November 25th is Sainte Catherine's day, otherwise known in France as the day of the Catherinettes. On this day, young women aged 25 who are not yet married have the opportunity to wear a hat and go looking for a husband!
Although the event has little relevance in today's society and is no longer celebrated (apart from in a slightly ironic manner or as a family rite of passage), it was a historically important occasion, and this has been captured by a sculpture in the Square du Montholon in the 10th arrondissement.
The sculpture shows five young working-class women, most probably from the hatmaking or dressmaking trades (of which there were many in the district) celebrating the Sainte-Catherine. It was an important tradition in these communities in French cities in the 19th century, giving young working women the opportunity to break away from the harsh conditions of the workshop. They would put on their best clothes (and a specially made hat) and attend organised balls and parties, events that were sometimes considered their last chance to find a husband!

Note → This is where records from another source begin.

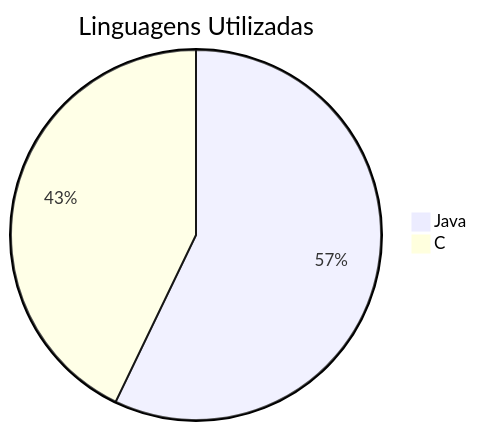
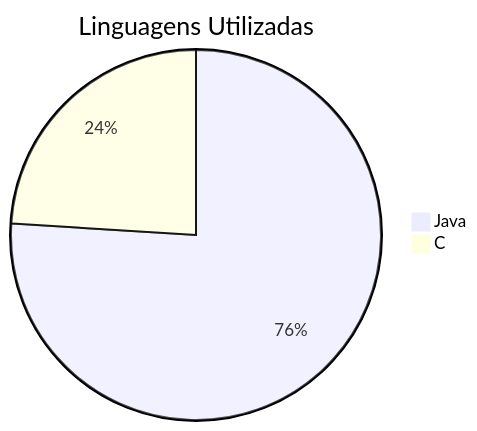
One commit to ifsc-sj-projetos/.github changed the diagram in profile/README.md. Above: the diagram before and after it, drawn with Mermaid. The commit also changed other lines of this file, not shown here.

````diff
--- a/profile/README.md
+++ b/profile/README.md
@@ -70,6 +81,6 @@
 ```mermaid
 pie
     title Linguagens Utilizadas
-    "Java" : 8
+    "Java" : 19
     "C" : 6
 ```
````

In this sculpture, the work of an artist called Julien Lorieux, you can see five women linked arm in arm, each wearing an extravagant hat (although not as extravagant as in the photo above!), with two or three of the women also carrying orange blossoms or papier-mâché oranges. These young women have probably been caught by the sculptor at the moment they left their place of work before heading off to the evening ball, an event that they seem to be very much looking forward to.
Julien Lorieux didn't live to see his sculpture being unveiled. As with many men of his generation, he was to die prematurely during the First World War, and although he had created the sculpture in 1908, and sold it to the city of Paris in 1913, it wasn’t displayed to the public until 1923.
By that time, was the tradition already beginning to seem like old-fashioned folklore? The event was off course originally a religious one. Girls were traditionally thought to be under the protection of Sainte Catherine, while Saint Nicolas looked after the boys. On November 25th, girls participated in devotion groups where they created a headdress to place on her statue. Young women left the group when they got married, and therefore taking part in the ceremony became synonymous with still being single after 25.
Although developments in society saw first the religious elements dropped, then the need to find a husband at an early age, it is still pleasing to see a popular tradition commemorated in this manner. So, if you know any unmarried 25 year old women, don't forget to wish them a happy Sainte Catherine's day on the 25th!